- Required work: The answer must be every line of the records below that contains the word "Ruby".

Front-end code edit data
○ ○ ○ ○ ○ ○ ○
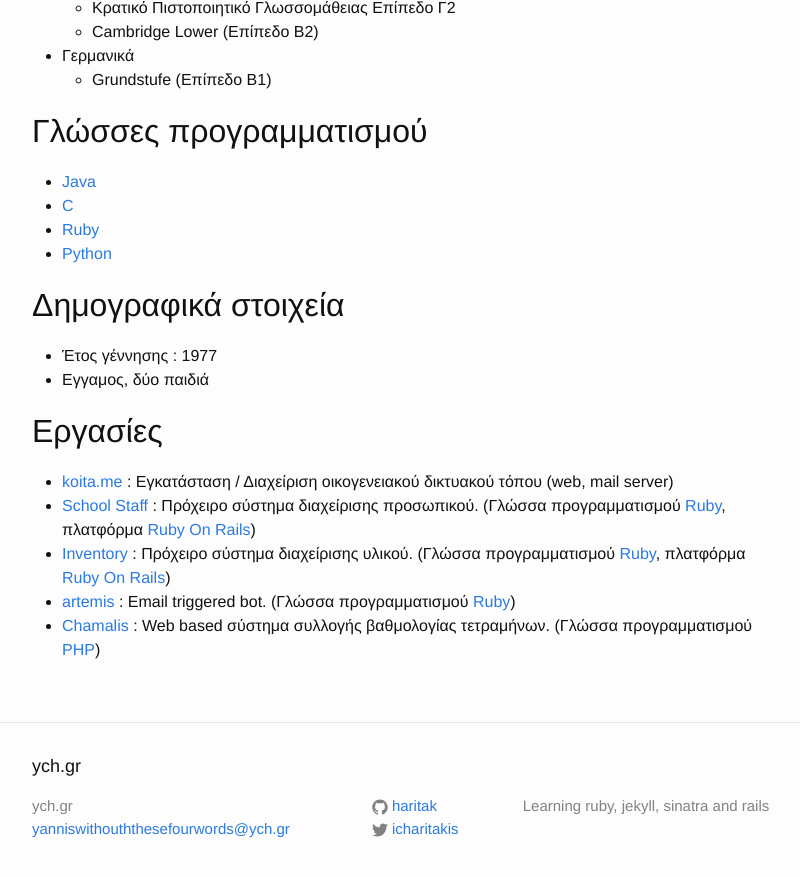
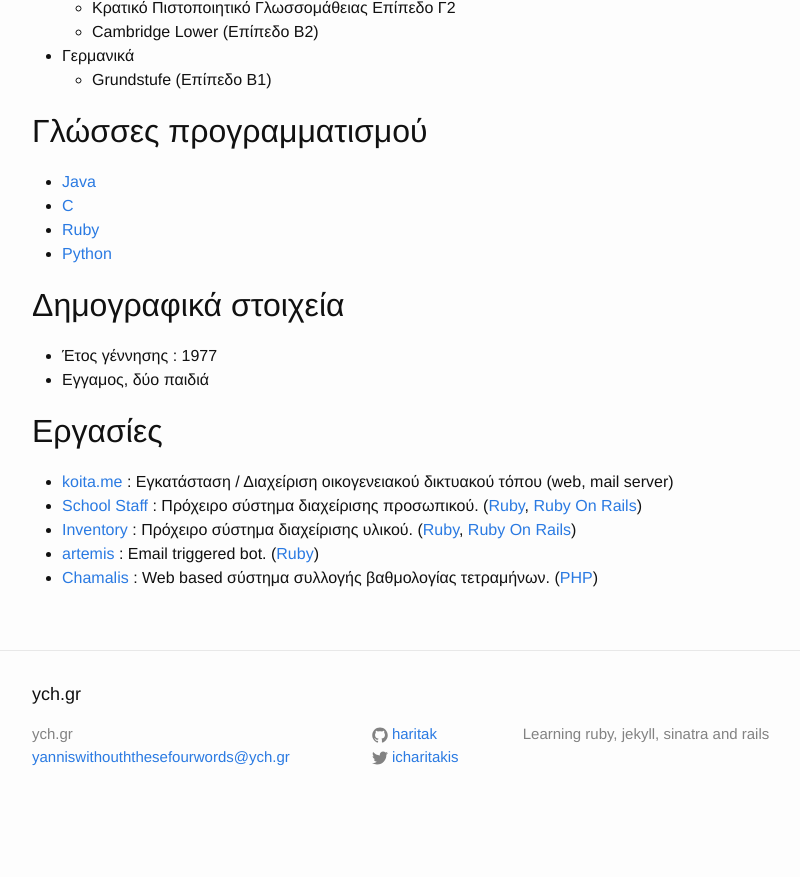
Before and after one commit to haritak/haritak.github.io, a Jekyll site: the page built from cv/cv.md, in a window 1280 px wide and 900 px high, scrolled down 916 px. Shown: the top 877 px of the window, without its empty margins (238-1038 px from the left). Built offline with Jekyll 4.4.1, drawn with Linux system fonts in a browser that asks for light colours; after the commit the page ends 1744 px from its top, so only the background shows below that; some of the changed text lies outside the part shown.

Commit message:
Updated cv

```diff
--- a/cv/cv.md
+++ b/cv/cv.md
@@ -54,10 +54,10 @@ permalink: /cv.html
 
 ## Εργασίες
 * [koita.me][koita_me] : Εγκατάσταση / Διαχείριση οικογενειακού δικτυακού τόπου (web, mail server)
-* [School Staff][school_staff] : Πρόχειρο σύστημα διαχείρισης προσωπικού. (Γλώσσα προγραμματισμού [Ruby][ruby], πλατφόρμα [Ruby On Rails][RoR])
-* [Inventory][school_inventory] : Πρόχειρο σύστημα διαχείρισης υλικού. (Γλώσσα προγραμματισμού [Ruby][ruby], πλατφόρμα [Ruby On Rails][RoR])
-* [artemis][artemis] : Email triggered bot. (Γλώσσα προγραμματισμού [Ruby][ruby])
-* [Chamalis][ch] : Web based σύστημα συλλογής βαθμολογίας τετραμήνων. (Γλώσσα προγραμματισμού [PHP][php])
+* [School Staff][school_staff] : Πρόχειρο σύστημα διαχείρισης προσωπικού. ([Ruby][ruby], [Ruby On Rails][RoR])
+* [Inventory][school_inventory] : Πρόχειρο σύστημα διαχείρισης υλικού. ([Ruby][ruby], [Ruby On Rails][RoR])
+* [artemis][artemis] : Email triggered bot. ([Ruby][ruby])
+* [Chamalis][ch] : Web based σύστημα συλλογής βαθμολογίας τετραμήνων. ([PHP][php])
 
 
 [ch]: https://bitbucket.org/i2g/chamalis/src/master/
```
Also changed, not shown: other parts of cv/cv.md (+1 -1 lines).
○ ○ ○ ○ ○ ○ ○
- Reply:
-* [School Staff][school_staff] : Πρόχειρο σύστημα διαχείρισης προσωπικού. (Γλώσσα προγραμματισμού [Ruby][ruby], πλατφόρμα [Ruby On Rails][RoR])
-* [Inventory][school_inventory] : Πρόχειρο σύστημα διαχείρισης υλικού. (Γλώσσα προγραμματισμού [Ruby][ruby], πλατφόρμα [Ruby On Rails][RoR])
-* [artemis][artemis] : Email triggered bot. (Γλώσσα προγραμματισμού [Ruby][ruby])
+* [School Staff][school_staff] : Πρόχειρο σύστημα διαχείρισης προσωπικού. ([Ruby][ruby], [Ruby On Rails][RoR])
+* [Inventory][school_inventory] : Πρόχειρο σύστημα διαχείρισης υλικού. ([Ruby][ruby], [Ruby On Rails][RoR])
+* [artemis][artemis] : Email triggered bot. ([Ruby][ruby])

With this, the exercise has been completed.